§ Your assignment
What is needed is an exact copy of all the records.

§ Material shown
+-------+

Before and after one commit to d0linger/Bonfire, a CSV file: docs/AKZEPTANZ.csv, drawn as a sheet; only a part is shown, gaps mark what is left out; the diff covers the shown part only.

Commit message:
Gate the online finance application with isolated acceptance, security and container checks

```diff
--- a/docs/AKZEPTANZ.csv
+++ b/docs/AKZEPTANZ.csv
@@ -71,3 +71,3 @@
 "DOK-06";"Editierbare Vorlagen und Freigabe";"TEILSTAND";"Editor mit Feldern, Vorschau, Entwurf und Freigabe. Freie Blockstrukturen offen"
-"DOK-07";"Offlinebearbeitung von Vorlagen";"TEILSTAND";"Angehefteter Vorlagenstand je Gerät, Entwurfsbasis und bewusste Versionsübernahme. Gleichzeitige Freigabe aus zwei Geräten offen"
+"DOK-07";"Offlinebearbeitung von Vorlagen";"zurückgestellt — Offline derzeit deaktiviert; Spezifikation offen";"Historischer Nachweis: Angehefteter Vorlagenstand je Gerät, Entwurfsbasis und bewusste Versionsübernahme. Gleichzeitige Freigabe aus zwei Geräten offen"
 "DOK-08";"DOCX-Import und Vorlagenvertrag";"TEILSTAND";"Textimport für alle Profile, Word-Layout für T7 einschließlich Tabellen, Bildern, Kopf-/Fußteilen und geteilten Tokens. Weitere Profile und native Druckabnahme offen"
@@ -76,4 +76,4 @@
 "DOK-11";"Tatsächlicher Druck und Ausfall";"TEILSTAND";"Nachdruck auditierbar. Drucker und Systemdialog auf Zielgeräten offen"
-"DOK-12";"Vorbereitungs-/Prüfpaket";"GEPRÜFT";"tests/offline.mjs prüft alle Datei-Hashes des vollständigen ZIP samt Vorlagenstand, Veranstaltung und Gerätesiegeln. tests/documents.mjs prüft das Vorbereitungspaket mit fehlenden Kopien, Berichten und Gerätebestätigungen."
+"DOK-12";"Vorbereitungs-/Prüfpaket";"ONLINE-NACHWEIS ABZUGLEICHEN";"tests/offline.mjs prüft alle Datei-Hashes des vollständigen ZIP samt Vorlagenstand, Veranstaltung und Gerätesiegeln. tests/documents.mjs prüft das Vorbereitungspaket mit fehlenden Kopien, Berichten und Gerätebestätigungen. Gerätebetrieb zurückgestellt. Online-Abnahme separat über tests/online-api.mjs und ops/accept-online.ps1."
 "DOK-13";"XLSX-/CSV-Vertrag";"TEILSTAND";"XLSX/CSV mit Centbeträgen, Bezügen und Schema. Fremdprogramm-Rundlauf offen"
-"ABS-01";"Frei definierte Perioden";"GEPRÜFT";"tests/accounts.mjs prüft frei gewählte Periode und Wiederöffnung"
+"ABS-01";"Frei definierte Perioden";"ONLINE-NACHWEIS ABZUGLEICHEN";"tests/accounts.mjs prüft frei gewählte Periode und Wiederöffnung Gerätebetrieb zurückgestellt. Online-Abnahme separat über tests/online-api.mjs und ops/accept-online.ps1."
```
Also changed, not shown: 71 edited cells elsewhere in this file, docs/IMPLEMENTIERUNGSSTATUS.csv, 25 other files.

+-------+

§ Finished task
Before and after one commit to d0linger/Bonfire, a CSV file: docs/AKZEPTANZ.csv, drawn as a sheet; only a part is shown, gaps mark what is left out; the diff covers the shown part only.

Commit message:
Gate the online finance application with isolated acceptance, security and container checks

```diff
--- a/docs/AKZEPTANZ.csv
+++ b/docs/AKZEPTANZ.csv
@@ -71,3 +71,3 @@
 "DOK-06";"Editierbare Vorlagen und Freigabe";"TEILSTAND";"Editor mit Feldern, Vorschau, Entwurf und Freigabe. Freie Blockstrukturen offen"
-"DOK-07";"Offlinebearbeitung von Vorlagen";"TEILSTAND";"Angehefteter Vorlagenstand je Gerät, Entwurfsbasis und bewusste Versionsübernahme. Gleichzeitige Freigabe aus zwei Geräten offen"
+"DOK-07";"Offlinebearbeitung von Vorlagen";"zurückgestellt — Offline derzeit deaktiviert; Spezifikation offen";"Historischer Nachweis: Angehefteter Vorlagenstand je Gerät, Entwurfsbasis und bewusste Versionsübernahme. Gleichzeitige Freigabe aus zwei Geräten offen"
 "DOK-08";"DOCX-Import und Vorlagenvertrag";"TEILSTAND";"Textimport für alle Profile, Word-Layout für T7 einschließlich Tabellen, Bildern, Kopf-/Fußteilen und geteilten Tokens. Weitere Profile und native Druckabnahme offen"
@@ -76,4 +76,4 @@
 "DOK-11";"Tatsächlicher Druck und Ausfall";"TEILSTAND";"Nachdruck auditierbar. Drucker und Systemdialog auf Zielgeräten offen"
-"DOK-12";"Vorbereitungs-/Prüfpaket";"GEPRÜFT";"tests/offline.mjs prüft alle Datei-Hashes des vollständigen ZIP samt Vorlagenstand, Veranstaltung und Gerätesiegeln. tests/documents.mjs prüft das Vorbereitungspaket mit fehlenden Kopien, Berichten und Gerätebestätigungen."
+"DOK-12";"Vorbereitungs-/Prüfpaket";"ONLINE-NACHWEIS ABZUGLEICHEN";"tests/offline.mjs prüft alle Datei-Hashes des vollständigen ZIP samt Vorlagenstand, Veranstaltung und Gerätesiegeln. tests/documents.mjs prüft das Vorbereitungspaket mit fehlenden Kopien, Berichten und Gerätebestätigungen. Gerätebetrieb zurückgestellt. Online-Abnahme separat über tests/online-api.mjs und ops/accept-online.ps1."
 "DOK-13";"XLSX-/CSV-Vertrag";"TEILSTAND";"XLSX/CSV mit Centbeträgen, Bezügen und Schema. Fremdprogramm-Rundlauf offen"
-"ABS-01";"Frei definierte Perioden";"GEPRÜFT";"tests/accounts.mjs prüft frei gewählte Periode und Wiederöffnung"
+"ABS-01";"Frei definierte Perioden";"ONLINE-NACHWEIS ABZUGLEICHEN";"tests/accounts.mjs prüft frei gewählte Periode und Wiederöffnung Gerätebetrieb zurückgestellt. Online-Abnahme separat über tests/online-api.mjs und ops/accept-online.ps1."
```
Also changed, not shown: 71 edited cells elsewhere in this file, docs/IMPLEMENTIERUNGSSTATUS.csv, 25 other files.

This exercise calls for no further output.